■ **Task goal**
Return all the lines below exactly as written. Drop every picture.
------ Material for this task ------
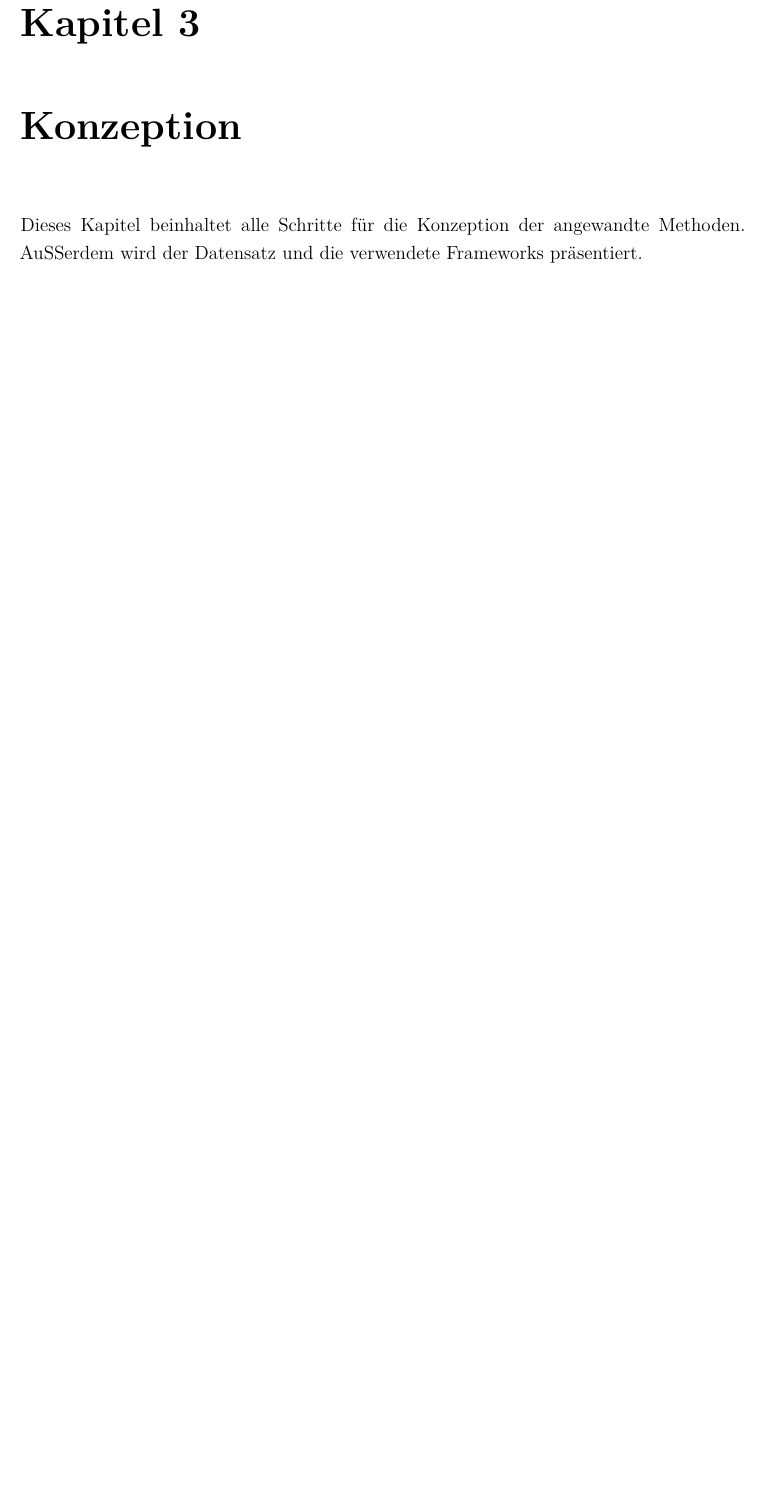
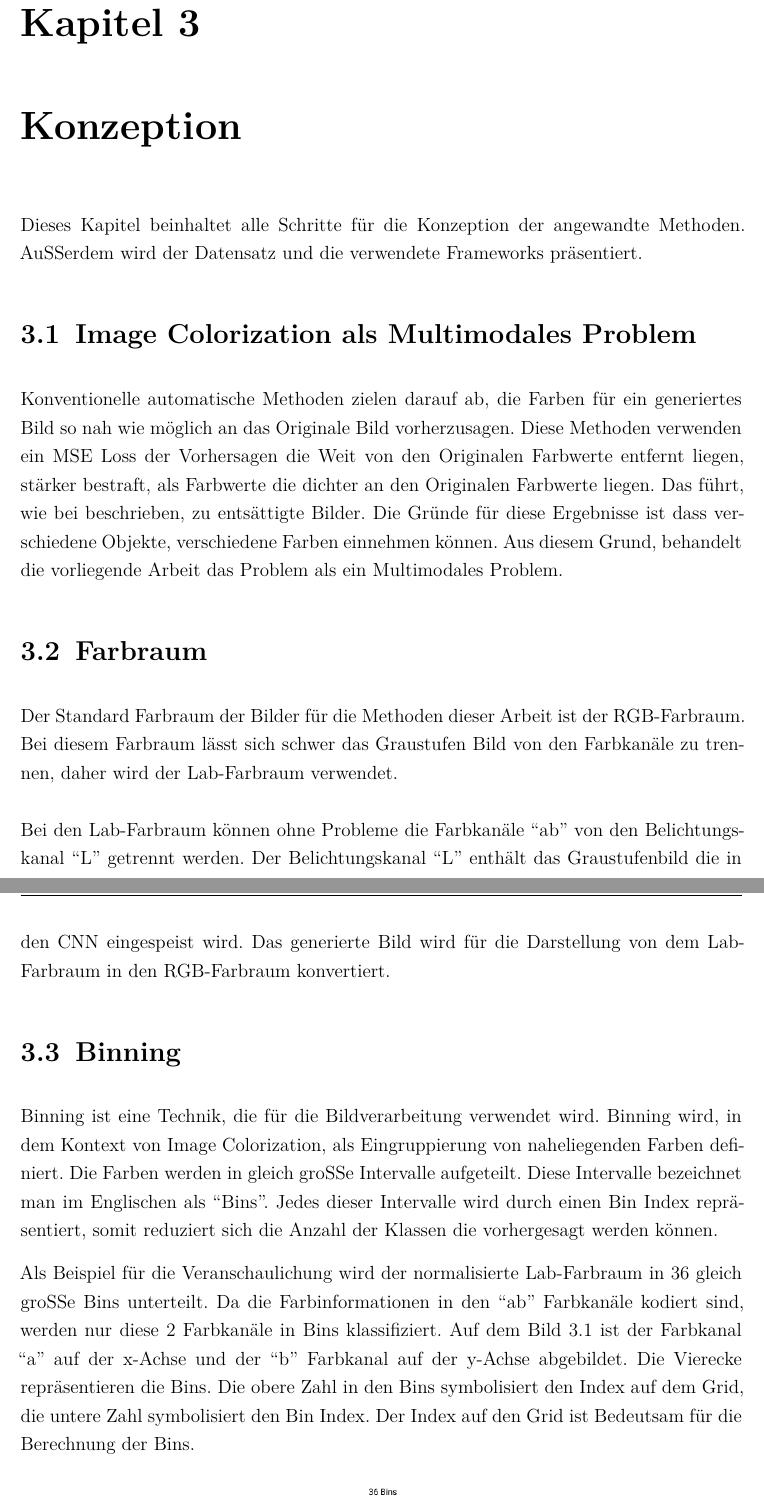
Before and after one commit to SaizFerri/bachelorarbeit, a LaTeX thesis (thesis/main.tex, which reads thesis/chapter/Conception.tex, thesis/glossary_and_acronyms.tex): part of page 21 of 33 before the commit and two parts of pages 21 and 22 of 35 after it, the two joined at a grey line, cut so that both start at the same text, the shorter picture padded with empty space. Compiled offline with XeLaTeX; a LaTeX package or settings file that is missing is left out.

Commit message:
feat: start concepts

```diff
--- a/thesis/chapter/Conception.tex
+++ b/thesis/chapter/Conception.tex
@@ -3,3 +3,29 @@
 Dieses Kapitel beinhaltet alle Schritte für die Konzeption der angewandte Methoden. Außerdem wird der Datensatz und die verwendete Frameworks
 präsentiert.
 
+\section{Image Colorization als Multimodales Problem}
+Konventionelle automatische Methoden zielen darauf ab, die Farben für ein generiertes Bild so nah wie möglich an das Originale Bild vorherzusagen.
+Diese Methoden verwenden ein MSE Loss der Vorhersagen die Weit von den Originalen Farbwerte entfernt liegen, stärker bestraft, als Farbwerte
+die dichter an den Originalen Farbwerte liegen. Das führt, wie bei \label{subsection:verwandte-arbeiten} beschrieben, zu entsättigte Bilder.
+Die Gründe für diese Ergebnisse ist dass verschiedene Objekte, verschiedene Farben einnehmen können. Aus diesem Grund, behandelt die vorliegende
+Arbeit das Problem als ein Multimodales Problem.
+
+\section{Farbraum}
+Der Standard Farbraum der Bilder für die Methoden dieser Arbeit ist der RGB-Farbraum. Bei diesem Farbraum lässt sich schwer das Graustufen Bild
+von den Farbkanäle zu trennen, daher wird der Lab-Farbraum verwendet.
+\\
+\\
+Bei den Lab-Farbraum können ohne Probleme die Farbkanäle ``ab'' von den Belichtungskanal ``L'' getrennt werden. Der Belichtungskanal ``L''
+enthält das Graustufenbild die in den CNN eingespeist wird. Das generierte Bild wird für die Darstellung von dem Lab-Farbraum in den RGB-Farbraum
+konvertiert.
+
+\section{Binning}
+Binning ist eine Technik, die für die Bildverarbeitung verwendet wird. Binning wird, in dem Kontext von Image Colorization, als Eingruppierung
+von naheliegenden Farben definiert. Die Farben werden in gleich große Intervalle aufgeteilt. Diese Intervalle bezeichnet man im Englischen als
+``\gls{bin}s''. Jedes dieser Intervalle wird durch einen \gls{bin} Index repräsentiert, somit reduziert sich die Anzahl der Klassen die vorhergesagt werden
+können.
+
+Als Beispiel für die Veranschaulichung wird der normalisierte Lab-Farbraum in 36 gleich große \gls{bin}s unterteilt. Da die Farbinformationen
+in den ``ab'' Farbkanäle kodiert sind, werden nur diese 2 Farbkanäle in \gls{bin}s klassifiziert. Auf dem Bild \ref{image:bins} ist der Farbkanal
+``a'' auf der x-Achse und der ``b'' Farbkanal auf der y-Achse abgebildet. Die Vierecke repräsentieren die \gls{bin}s. Die obere Zahl in den Bins
+symbolisiert den Index auf dem \gls{grid}, die untere Zahl symbolisiert den Bin Index. Der Index auf den \gls{grid} ist Bedeutsam für die Berechnung der Bins.
--- a/thesis/glossary_and_acronyms.tex
+++ b/thesis/glossary_and_acronyms.tex
@@ -39,3 +39,9 @@
 	name=Bin,
 	description={Behälter}
 }
+
+\newglossaryentry{grid}
+{
+	name=Grid,
+	description={Raster}
+}
```
Also changed, not shown: Prototype.md (+1 -1 lines), thesis/chapter/Fundamentals.tex (+3 -2 lines), thesis/main.pdf, thesis/resources/bins/bins.jpg (added), thesis/resources/colorspace/a_channel.png (added), thesis/resources/colorspace/b_channel.png (added), thesis/resources/colorspace/grayscale.png (added), thesis/resources/colorspace/image.jpg (added), thesis/chapter/Conception.tex (12 more changed lines).
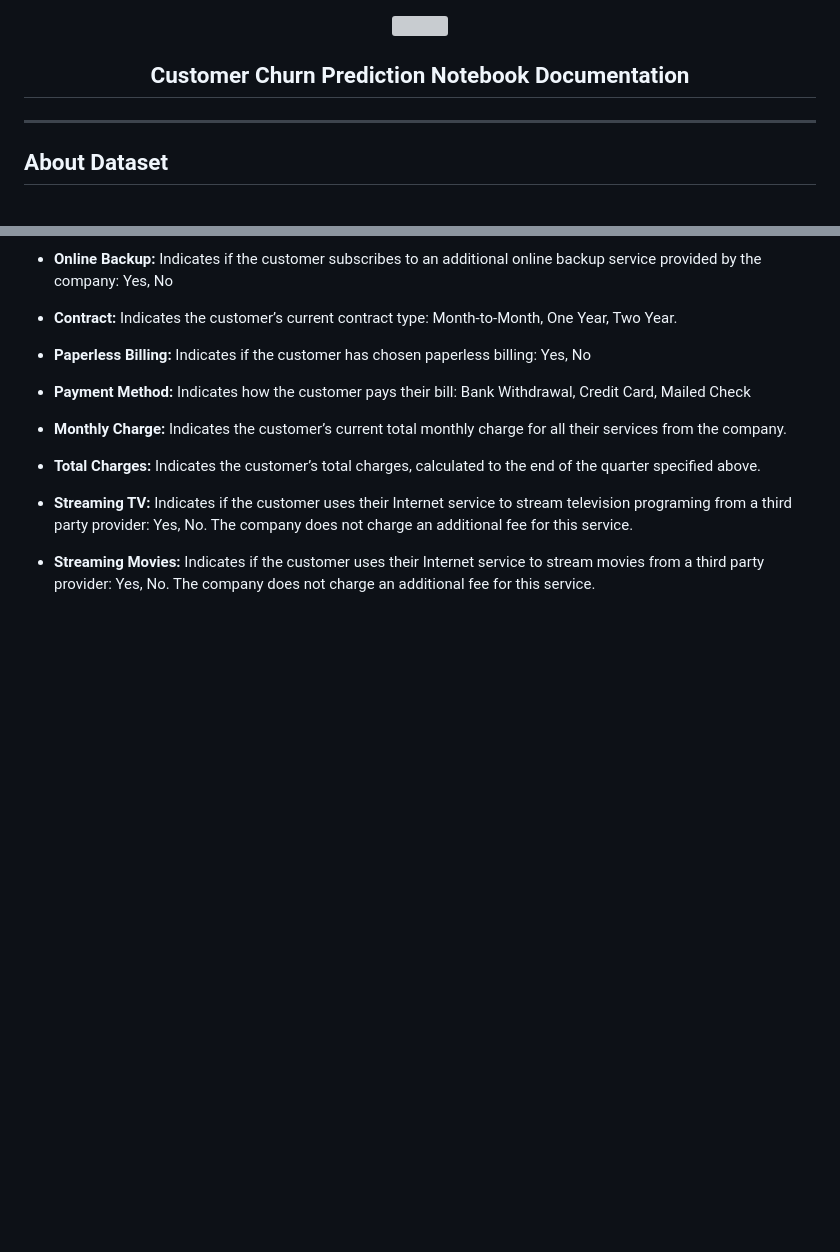
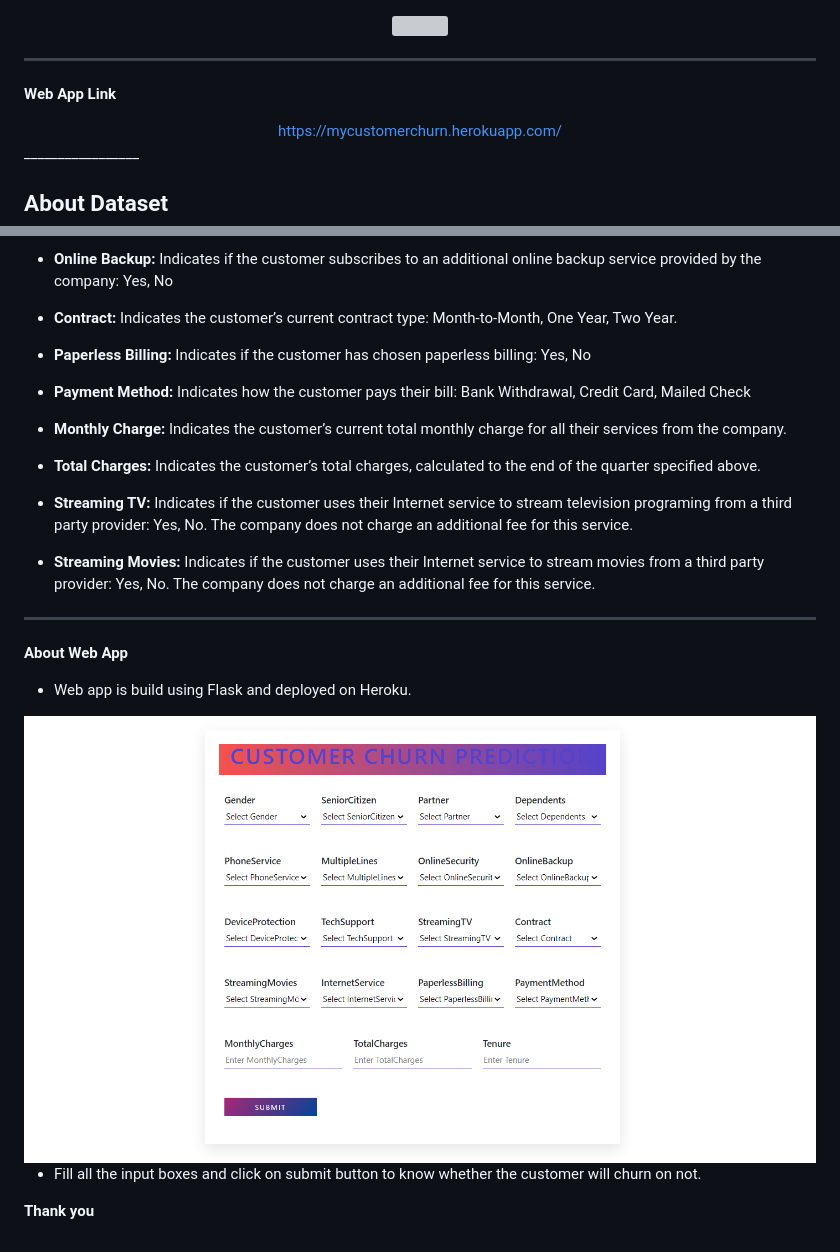
Before and after one commit to imakash3011/CustomerChurnPrediction, a Markdown page: README.MD, 2 parts joined by grey strips. Drawn GitHub-style; pictures changed too: churnpred.png (added); blank space fills up the shorter version; grey boxes are pictures that could not be loaded.

```diff
--- a/README.MD
+++ b/README.MD
@@ -1,7 +1,10 @@
 <center> <img src="https://images.squarespace-cdn.com/content/v1/588f9607bebafbc786f8c5f8/1607924812500-Y1JR8L6XP5NKF2YPHDUX/image6.png?format=1000w"> </center>
 
+_________________
 
-## <center> Customer Churn Prediction Notebook Documentation </center>
+**Web App Link**
+
+<center> <a href="https://mycustomerchurn.herokuapp.com/"> https://mycustomerchurn.herokuapp.com/ </a> </center>
 _________________
 
 
@@ -62,3 +65,15 @@ Each row represents a customer, each column contains customer’s attributes des
 * **Streaming TV:** Indicates if the customer uses their Internet service to stream television programing from a third party provider: Yes, No. The company does not charge an additional fee for this service.
 
 * **Streaming Movies:** Indicates if the customer uses their Internet service to stream movies from a third party provider: Yes, No. The company does not charge an additional fee for this service.
+
+_______________________________
+
+**About Web App**
+
+* Web app is build using Flask and deployed on Heroku.
+
+<center> <img src="churnpred.png"> </center>
+
+* Fill all the input boxes and click on submit button to know whether the customer will churn on not.
+
+**Thank you**
```
Also changed, not shown: 2 other files.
------
■ **Answer to this exercise**
Before and after one commit to SaizFerri/bachelorarbeit, a LaTeX thesis (thesis/main.tex, which reads thesis/chapter/Conception.tex, thesis/glossary_and_acronyms.tex): part of page 21 of 33 before the commit and two parts of pages 21 and 22 of 35 after it, the two joined at a grey line, cut so that both start at the same text, the shorter picture padded with empty space. Compiled offline with XeLaTeX; a LaTeX package or settings file that is missing is left out.

Commit message:
feat: start concepts

```diff
--- a/thesis/chapter/Conception.tex
+++ b/thesis/chapter/Conception.tex
@@ -3,3 +3,29 @@
 Dieses Kapitel beinhaltet alle Schritte für die Konzeption der angewandte Methoden. Außerdem wird der Datensatz und die verwendete Frameworks
 präsentiert.
 
+\section{Image Colorization als Multimodales Problem}
+Konventionelle automatische Methoden zielen darauf ab, die Farben für ein generiertes Bild so nah wie möglich an das Originale Bild vorherzusagen.
+Diese Methoden verwenden ein MSE Loss der Vorhersagen die Weit von den Originalen Farbwerte entfernt liegen, stärker bestraft, als Farbwerte
+die dichter an den Originalen Farbwerte liegen. Das führt, wie bei \label{subsection:verwandte-arbeiten} beschrieben, zu entsättigte Bilder.
+Die Gründe für diese Ergebnisse ist dass verschiedene Objekte, verschiedene Farben einnehmen können. Aus diesem Grund, behandelt die vorliegende
+Arbeit das Problem als ein Multimodales Problem.
+
+\section{Farbraum}
+Der Standard Farbraum der Bilder für die Methoden dieser Arbeit ist der RGB-Farbraum. Bei diesem Farbraum lässt sich schwer das Graustufen Bild
+von den Farbkanäle zu trennen, daher wird der Lab-Farbraum verwendet.
+\\
+\\
+Bei den Lab-Farbraum können ohne Probleme die Farbkanäle ``ab'' von den Belichtungskanal ``L'' getrennt werden. Der Belichtungskanal ``L''
+enthält das Graustufenbild die in den CNN eingespeist wird. Das generierte Bild wird für die Darstellung von dem Lab-Farbraum in den RGB-Farbraum
+konvertiert.
+
+\section{Binning}
+Binning ist eine Technik, die für die Bildverarbeitung verwendet wird. Binning wird, in dem Kontext von Image Colorization, als Eingruppierung
+von naheliegenden Farben definiert. Die Farben werden in gleich große Intervalle aufgeteilt. Diese Intervalle bezeichnet man im Englischen als
+``\gls{bin}s''. Jedes dieser Intervalle wird durch einen \gls{bin} Index repräsentiert, somit reduziert sich die Anzahl der Klassen die vorhergesagt werden
+können.
+
+Als Beispiel für die Veranschaulichung wird der normalisierte Lab-Farbraum in 36 gleich große \gls{bin}s unterteilt. Da die Farbinformationen
+in den ``ab'' Farbkanäle kodiert sind, werden nur diese 2 Farbkanäle in \gls{bin}s klassifiziert. Auf dem Bild \ref{image:bins} ist der Farbkanal
+``a'' auf der x-Achse und der ``b'' Farbkanal auf der y-Achse abgebildet. Die Vierecke repräsentieren die \gls{bin}s. Die obere Zahl in den Bins
+symbolisiert den Index auf dem \gls{grid}, die untere Zahl symbolisiert den Bin Index. Der Index auf den \gls{grid} ist Bedeutsam für die Berechnung der Bins.
--- a/thesis/glossary_and_acronyms.tex
+++ b/thesis/glossary_and_acronyms.tex
@@ -39,3 +39,9 @@
 	name=Bin,
 	description={Behälter}
 }
+
+\newglossaryentry{grid}
+{
+	name=Grid,
+	description={Raster}
+}
```
Also changed, not shown: Prototype.md (+1 -1 lines), thesis/chapter/Fundamentals.tex (+3 -2 lines), thesis/main.pdf, thesis/resources/bins/bins.jpg (added), thesis/resources/colorspace/a_channel.png (added), thesis/resources/colorspace/b_channel.png (added), thesis/resources/colorspace/grayscale.png (added), thesis/resources/colorspace/image.jpg (added), thesis/chapter/Conception.tex (12 more changed lines).
Before and after one commit to imakash3011/CustomerChurnPrediction, a Markdown page: README.MD, 2 parts joined by grey strips. Drawn GitHub-style; pictures changed too: churnpred.png (added); blank space fills up the shorter version; grey boxes are pictures that could not be loaded.

```diff
--- a/README.MD
+++ b/README.MD
@@ -1,7 +1,10 @@
 <center> <img src="https://images.squarespace-cdn.com/content/v1/588f9607bebafbc786f8c5f8/1607924812500-Y1JR8L6XP5NKF2YPHDUX/image6.png?format=1000w"> </center>
 
+_________________
 
-## <center> Customer Churn Prediction Notebook Documentation </center>
+**Web App Link**
+
+<center> <a href="https://mycustomerchurn.herokuapp.com/"> https://mycustomerchurn.herokuapp.com/ </a> </center>
 _________________
 
 
@@ -62,3 +65,15 @@ Each row represents a customer, each column contains customer’s attributes des
 * **Streaming TV:** Indicates if the customer uses their Internet service to stream television programing from a third party provider: Yes, No. The company does not charge an additional fee for this service.
 
 * **Streaming Movies:** Indicates if the customer uses their Internet service to stream movies from a third party provider: Yes, No. The company does not charge an additional fee for this service.
+
+_______________________________
+
+**About Web App**
+
+* Web app is build using Flask and deployed on Heroku.
+
+<center> <img src="churnpred.png"> </center>
+
+* Fill all the input boxes and click on submit button to know whether the customer will churn on not.
+
+**Thank you**
```
Also changed, not shown: 2 other files.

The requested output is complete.